While on the other side every family owned and operated business like Stolt-Nielsen for example said family run businesses are run better because they can focus over the long-term. “”When a company is family owned and they believe in something, they have the advantage because they can stay with it. A public company must show profits every quarter. They can’t afford to be patient”, he said.
Citi’s Michael Parker echoed the concern of many that LaRocco interviewed in the book on PE’s long-term commitment in the shipping industry. “I don’t see private equity as a long-term substitution.” he said. “My feeling is private equity is always really looking for a way out – be it a medium-term timeframe, sometimes a shorter time frame. It’s not always a long-term investor in shipping.” he said. “On the other hand, there is a huge pool of inside private equity supplying money to the owners within the shipping industry.”
In terms of opportunity. India, China were all areas the leaders spoke about, as well as South Africa- for it’s mineral, and commodity discoveries. Robert Yuksel Yildirim explained with much enthusiasm, “South Africa is a very rich country for mining. We’ve been doing business on the trading side, but now its time to invest in ports and logistics.”
“People misunderstand the situation there (in China). In the U.S. they want housing prices to go up. Whereas, in China, they want house prices to go down. Because they’re talking about the social equality. They’re talking about the developers making too much money. They want their house prices to go down. So when you see the Chinese house prices dropping, it is a positive sign! It’s what they want! Short sellers like Jim Chanos don’t understand that. They have a different agenda. They misunderstand China’s strategy”, said Gerry Wang, CEO of Seaspan Corporation.
The biggest emerging theme that came out of this book was a combination of worry and disgust on the sovereign debt crisis, say the author. They were all calling for leadership to rise to the occasion. Out of all of them, this statement from Jacob Stolt-Nielsen was the strongest one that resonated with her: “There’s not so much wrong with the global economy. What is wrong is that there are no leaders. No one seems to be able to take charge. In America, today they are just bickering about peanuts instead of getting together and discussing other changes that they can make, and find a common ground. But right now, they’re not doing anything, and now things are getting worse and worse. In Europe, it is even worse because we are 27 countries and we can’t agree on anything. Until someone is a leader. Until we have a Churchill or Eisenhower. We need people to take charge. If not, the impact of this lack of leadership will continue.”

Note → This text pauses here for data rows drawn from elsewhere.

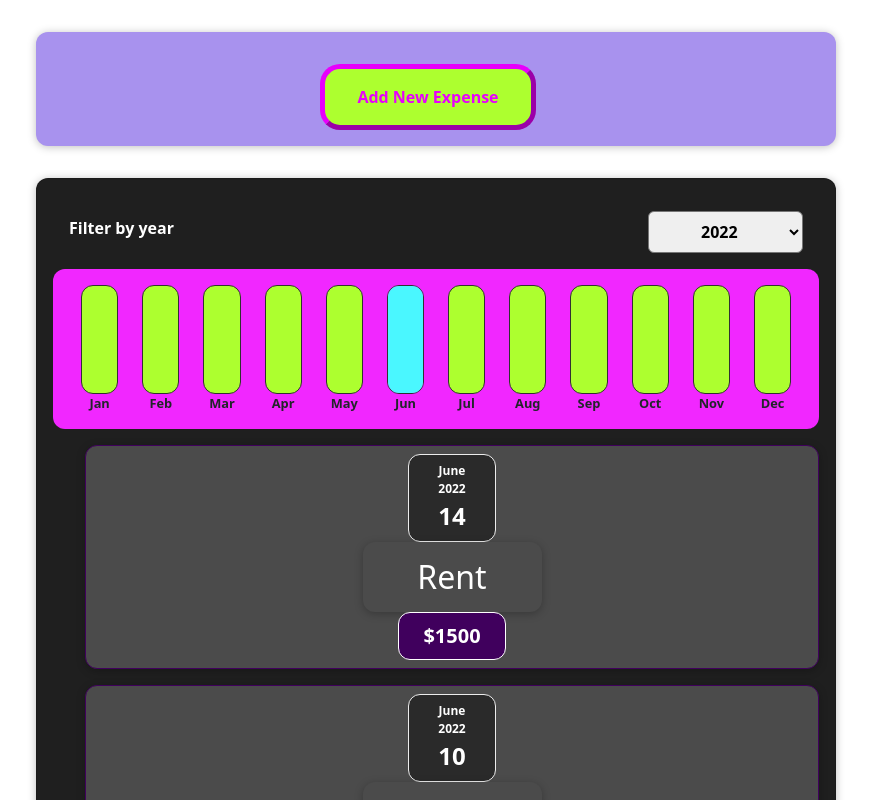
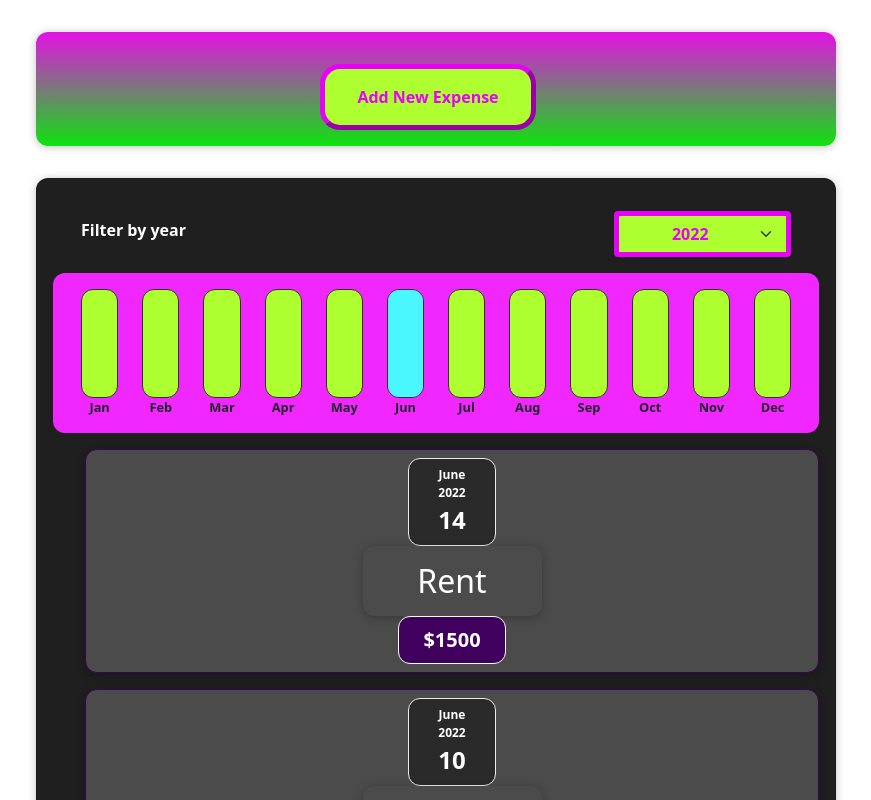
Before and after one commit to Trevorton27/jasonBreedloveReactExpenseTracker, a React (Create React App) app: page / in a window 1280 px wide. Shown: the top 800 px of the page, without its empty margins (204-1075 px from the left). Built offline with nearby package versions, Linux system fonts and the light colour scheme.

Commit message:
form-control styling

```diff
--- a/src/components/ExpensesFilter.css
+++ b/src/components/ExpensesFilter.css
@@ -16,9 +16,19 @@
     margin-bottom: 0.5rem;
 }
 
-.expenses-filter select {
-    font: inherit;
-    padding: 0.5rem 3rem;
-    font-weight: bold;
-    border-radius: 6px;
+/*.expenses-filter select {*/
+/*    font: inherit;*/
+/*    padding: 0.5rem 3rem;*/
+/*    font-weight: bold;*/
+/*    border-radius: 6px;*/
+/*}*/
+
+.form-select{
+    width: 25%;
+    border: 5px solid #E800FC;
+    background-color: greenyellow;
+    color: #E800FC;
+    font-weight: bolder;
+    text-align: center;
+
 }
--- a/src/components/ExpensesFilter.js
+++ b/src/components/ExpensesFilter.js
@@ -9,9 +9,13 @@ const ExpensesFilter = (props) => {
 
   return (
     <div className="expenses-filter">
-      <div className="expenses-filter__control">
+      <div className="expenses-filter__control container">
         <label>Filter by year</label>
-        <select value={props.selected} onChange={dropdownChangeHandler}>
+        <select
+          value={props.selected}
+          onChange={dropdownChangeHandler}
+          className={"form-select"}
+        >
           <option value="2022">2022</option>
           <option value="2021">2021</option>
           <option value="2020">2020</option>
--- a/src/components/NewExpense/ExpenseForm.js
+++ b/src/components/NewExpense/ExpenseForm.js
@@ -35,15 +35,14 @@ const ExpenseForm = (props) => {
     <form onSubmit={submitHandler} className={"container bg-gradient"}>
       <div>
         <div className={"form-group"}>
-          {/*<div className={"new-expense__control"}>*/}
-          <label>Title</label>
+          <label className={"form-floating"}>Title</label>
           <input
             type="text"
             name="title"
             placeholder="Title"
             value={enteredTitle}
             onChange={titleChangeHandler}
-            // className={"form-control"}
+            className={"input-lg form-control-lg"}
           />
           <label>Amount</label>
           <input
@@ -54,9 +53,9 @@ const ExpenseForm = (props) => {
             placeholder="Amount"
             value={enteredAmount}
             onChange={amountChangeHandler}
-            // className={"form-control"}
+            className={"input-lg form-control-lg"}
           />
-          {/*<ExpenseDate />*/}
+          <div className={"form-group"}>
             <label>Date</label>
             <input
               type="date"
@@ -66,11 +65,11 @@ const ExpenseForm = (props) => {
               placeholder=""
               value={enteredDate}
               onChange={dateChangeHandler}
-            // className={"form-control"}
+              className={"input-lg form-control-lg"}
             />
           </div>
-        {/*<div className={"new-expense__actions"}></div>*/}
-        <div>
+        </div>
+        <div className={"form-group"}>
           <button
             className={"btn btn-primary"}
             type="button"
@@ -78,10 +77,6 @@ const ExpenseForm = (props) => {
           >
             Cancel
           </button>
-          {/*type={"button"}*/}
-          {/*onClick={props.onCancel}*/}
-          {/*className="btn btn-primary" > Cancel*/}
-          {/*</button>*/}
           <button type={"submit"} className={"btn btn-primary"}>
             Add Expense
           </button>
--- a/src/components/NewExpense/NewExpense.css
+++ b/src/components/NewExpense/NewExpense.css
@@ -1,5 +1,5 @@
 .new-expense {
-    background-color: #a892ee;
+    /*background-color: #a892ee;*/
     padding: 1rem;
     margin: 2rem auto;
     width: 50rem;
@@ -7,6 +7,7 @@
     border-radius: 12px;
     text-align: center;
     box-shadow: 0 1px 8px rgba(0, 0, 0, 0.25);
+    background: linear-gradient(to top, #0de30d 0%, #e510e5 100%);
 }
 
 .new-expense button {
@@ -26,7 +27,6 @@
 .new-expense button:hover,
 .new-expense button:active {
     background-color: #E800FC;
-    /*border-color: greenyellow;*/
     border: 5px solid greenyellow;
 }
 
--- a/src/components/NewExpense/NewExpense.js
+++ b/src/components/NewExpense/NewExpense.js
@@ -23,7 +23,9 @@ const NewExpense = (props) => {
     <div>
       <div className={"new-expense"}>
         {!isEditing && (
-          <button onClick={startEditingHandler}>Add New Expense</button>
+          <button onClick={startEditingHandler} className={"btn btn-primary"}>
+            Add New Expense
+          </button>
         )}
         {isEditing && (
           <ExpenseForm
--- a/src/components/NewExpense/NewExpenseForm.css
+++ b/src/components/NewExpense/NewExpenseForm.css
@@ -12,14 +12,14 @@
 /*    display: block;*/
 /*}*/
 
-.new-expense__control input {
-    font: inherit;
-    padding: 0.5rem;
-    border-radius: 6px;
-    border: 1px solid #ccc;
-    width: 20rem;
-    max-width: 100%;
-}
+/*.new-expense__control input {*/
+/*    font: inherit;*/
+/*    padding: 0.5rem;*/
+/*    border-radius: 6px;*/
+/*    border: 1px solid #ccc;*/
+/*    width: 20rem;*/
+/*    max-width: 100%;*/
+/*}*/
 
 .new-expense__actions {
     text-align: right;
```
Lines whose indentation alone changed are shown as unchanged.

When LaRocco spoke with Angeliki Frangou, the exasperation in her voice was thick when she told her, “The biggest issue in Europe is, they were giving false promises to the youth. Anyone who knows anything about reality knew the promise of employment for life in the public sector would never to be fulfilled. Europe will have to change its attitude. This is a European problem, in essence. So we need an understanding that this lack of employment, with safety of government, does not exist. It’s a lie.”